It's easy to forget, but the original line from Team Trump was that no one associated with the campaign had any communications with Russia during the country's attack on our 2016 elections. We've come a long way since then.
President Donald Trump said Sunday that the meeting between his son, Donald Trump Jr., and a Russian lawyer in June 2016 was "to get information on an opponent," seemingly contradicting a statement from more than a year ago that the meeting focused on a Russian adoption program. [...]"This was a meeting to get information on an opponent, totally legal and done all the time in politics -- and it went nowhere," he tweeted, defending the meeting and appearing to refer to political opposition research done by campaigns.
The tough part is knowing where to start. Let's first note that it's not at all common for American presidential campaigns to welcome assistance from foreign adversaries. The president may choose to believe this is "done all the time," but this isn't even close to being true. (In the not-too-distant past, when foreign adversaries have offered to help presidential candidates, those candidates not only refused the offers; they also reported the outreach to the FBI. Trump did not.)
Second, the idea that conspiring with Russia to interfere in an American election is "totally legal" is a rather dubious proposition.
But even putting these details aside, let's not miss the forest for the trees: Donald Trump admitted yesterday that top members of his campaign team sought assistance from Moscow during Russia's attack, discrediting Trump World's previous claims about the June 2016 meeting.
Indeed, last summer, Donald Trump Jr. issued a press statement about the meeting -- a statement we later learned was dictated by the president personally -- describing the 2016 discussion as being focused on Russian adoptions.
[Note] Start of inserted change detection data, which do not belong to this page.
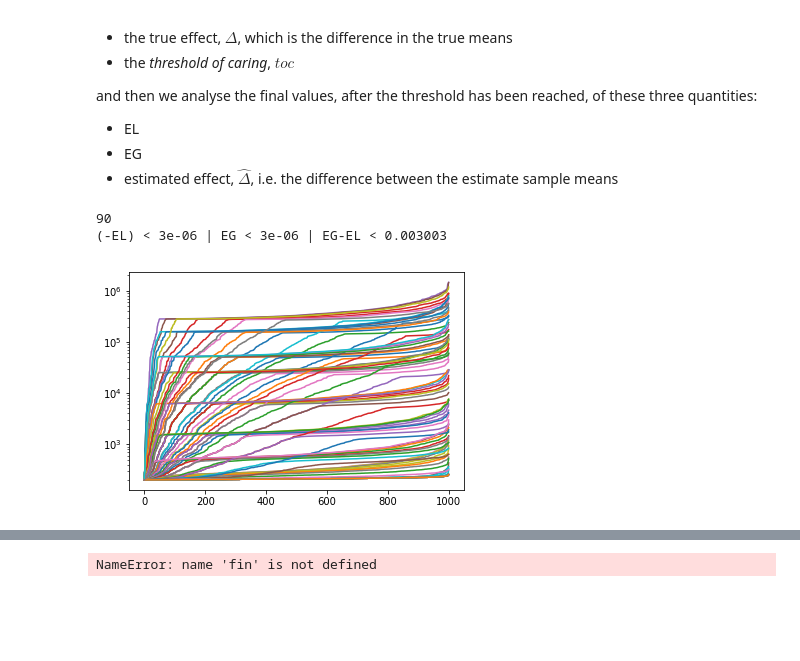
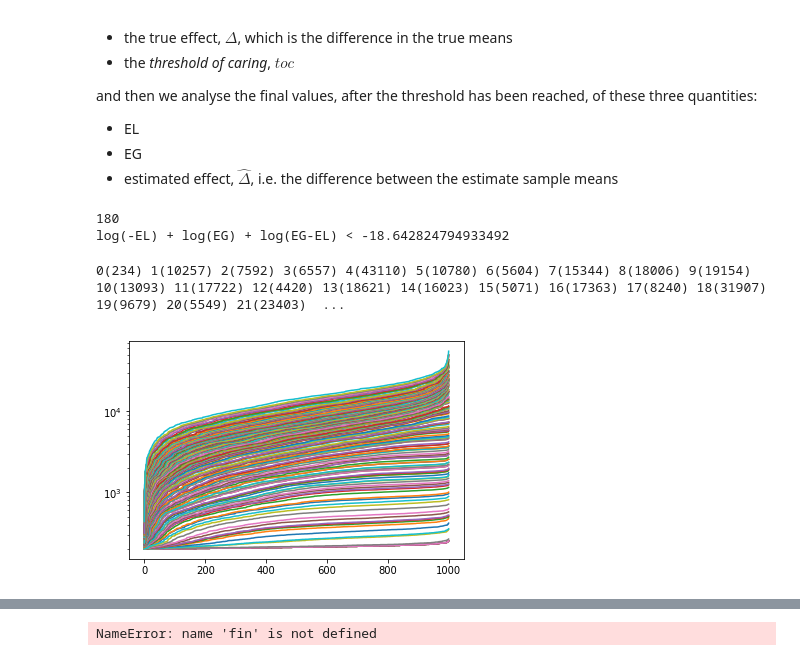
Before and after one commit to aaronmcdaid/bayesian.risk, a Jupyter notebook: notebooks/Using the Ratio Of Expected Gain to Expected Loss (REGEL) for fast A-B testing.ipynb, the cells around one changed output, grey strips where cells are left out. Drawn from its saved outputs; the diff is of its cells as text; code cells hidden in the pictures; blank space fills up the shorter version.

Commit message:
Ooh. TimesProduct gives nice plots

```diff
--- a/notebooks/Using the Ratio Of Expected Gain to Expected Loss (REGEL) for fast A-B testing.ipynb
+++ b/notebooks/Using the Ratio Of Expected Gain to Expected Loss (REGEL) for fast A-B testing.ipynb
@@ -210,8 +210,8 @@ and then we analyse the final values, after the threshold has been reached, of t
  - EG
  - estimated effect, $\hat\Delta$, i.e. the difference between the estimate sample means
 # %%
+current_scheme = 2
 current_scheme = 'TimesSum'
-current_scheme = 1
 
 def _stop1(REGEL_RATIO, toc_large):
     toc_small = toc_large / REGEL_RATIO
@@ -231,7 +231,7 @@ def _stopTimesSum(REGEL_RATIO, toc_large):
 
 _REGELRATIOs1 = [1000, 700, 400, 200, 100, 70, 40, 20, 10]
 _REGELRATIOs2 = [1000, 700, 400, 200, 100, 70, 40, 20, 10]
-_REGELRATIOsTimesSum = [1000, 700, 400, 200, 100, 70, 40, 20, 10]
+_REGELRATIOsTimesSum = [1000, 700, 600, 500, 400, 300, 200, 100, 70, 40, 20, 10]
 _toc_larges1 = [        0.003, # included in _stop1
                       0.004,
                       0.007,
@@ -259,8 +259,17 @@ _toc_largesTimesSum = [      # 0.003, # included in _stop1
                       #0.007,
                       #0.010,
                       0.020,
+                      0.025,
+                      0.030,
+                      0.035,
                       0.040,
+                      0.045,
+                      0.050,
+                      0.055,
+                      0.060,
+                      0.065,
                       0.070,
+                      0.075,
                       0.100,
                       0.200,
                       0.400,
@@ -277,29 +286,30 @@ stopping_conditions = [
 print(len(stopping_conditions))
 print(stopping_conditions[0])
 # %% [output]
-90
-(-EL) < 3e-06 | EG < 3e-06 | EG-EL < 0.003003
+180
+log(-EL) + log(EG) + log(EG-EL) < -18.642824794933492
 # %%
 def caching_many_runs_many_stops(stopping_conditions, **kw):
     # many_sims_many_stopping_conditions
     with cache:
         return cache.simple('many_sims_many_stops',
                             'lambda stop_conds, **k: many_sims_many_stopping_conditions(1000, stop_conds, True)(**k)',
                             (stopping_conditions,),
                             kw)
 df = caching_many_runs_many_stops(
         stopping_conditions,
         min_sample_size = 100,
-        means = [7, 7],
+        means = [7, 7+0.05],
         stdevs = [1, 1],
         weights = [0.5, 0.5],
 )
 for stop, _ in df.groupby('stopping_condition'):
     #plt.plot(_.sort_values('total_sample_size').total_sample_size.values, label=stop)
     plt.semilogy(_.total_sample_size.sort_values().values, label=stop)
 #plt.legend()
 # %% [output]
+0(234) 1(10257) 2(7592) 3(6557) 4(43110) 5(10780) 6(5604) 7(15344) 8(18006) 9(19154) 10(13093) 11(17722) 12(4420) 13(18621) 14(16023) 15(5071) 16(17363) 17(8240) 18(31907) 19(9679) 20(5549) 21(23403)  ...
-[figure, old version]
+[figure, new version]
 # %%
 def _yielder_of_plots():
     for REGEL_RATIO in REGEL_RATIOs:
```
Also changed, not shown: parts of 1 cell of this notebook.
Even at the time, the story seemed absurd, but that was the official line from Trump and his team.
Yesterday, the president, whether he intended to or not, acknowledged that the original explanation for the gathering wasn't true. In fact, Trump has now admitted -- in writing -- that his political operation wanted to "get information" from Putin's government that the Republican campaign hoped to use to win an election.
Circling back to our previous coverage, that leaves us with an awkward set of circumstances. Top members of Trump's team tried to collude with the Putin government during a Russian espionage operation. The president personally dictated a message intended to deceive the public about this, directly implicating Trump in an apparent a cover-up. In the weeks and months that followed, top members of the president's team -- including his lawyer and White House press secretary -- tried to distance Trump from the deceptive statement in ways that we now know weren't true.
The core question that's tough to escape is entirely straightforward: why lie?
If the infamous Trump Tower meeting was, to use the president's phrasing, "totally legal" and the sort of thing that happens "all the time," why not tell the truth about what transpired from the beginning? If this is much ado about nothing, why launch a coordinated effort, involving multiple people acting over the course of several months, to deceive the public?
What's more plausible: that the president and his team lied repeatedly for no reason, or they lied repeatedly because they recognize the seriousness of deliberately seeking election interference from a foreign adversary?
* Postscript: If Trump's tweet yesterday seemed familiar, there's a reason. The New York Times' report explained that in mid-July 2017, Trump "posted a tweet similar to the one he wrote on Sunday morning: 'Most politicians would have gone to a meeting like the one Don jr attended in order to get info on an opponent. That's politics!' But his administration at the time was sticking to the adoption story line, with his press secretary, Sean Spicer, saying later that day there was no evidence that anything but that topic had been discussed during the meeting."
That official version of events seemed to take a turn yesterday.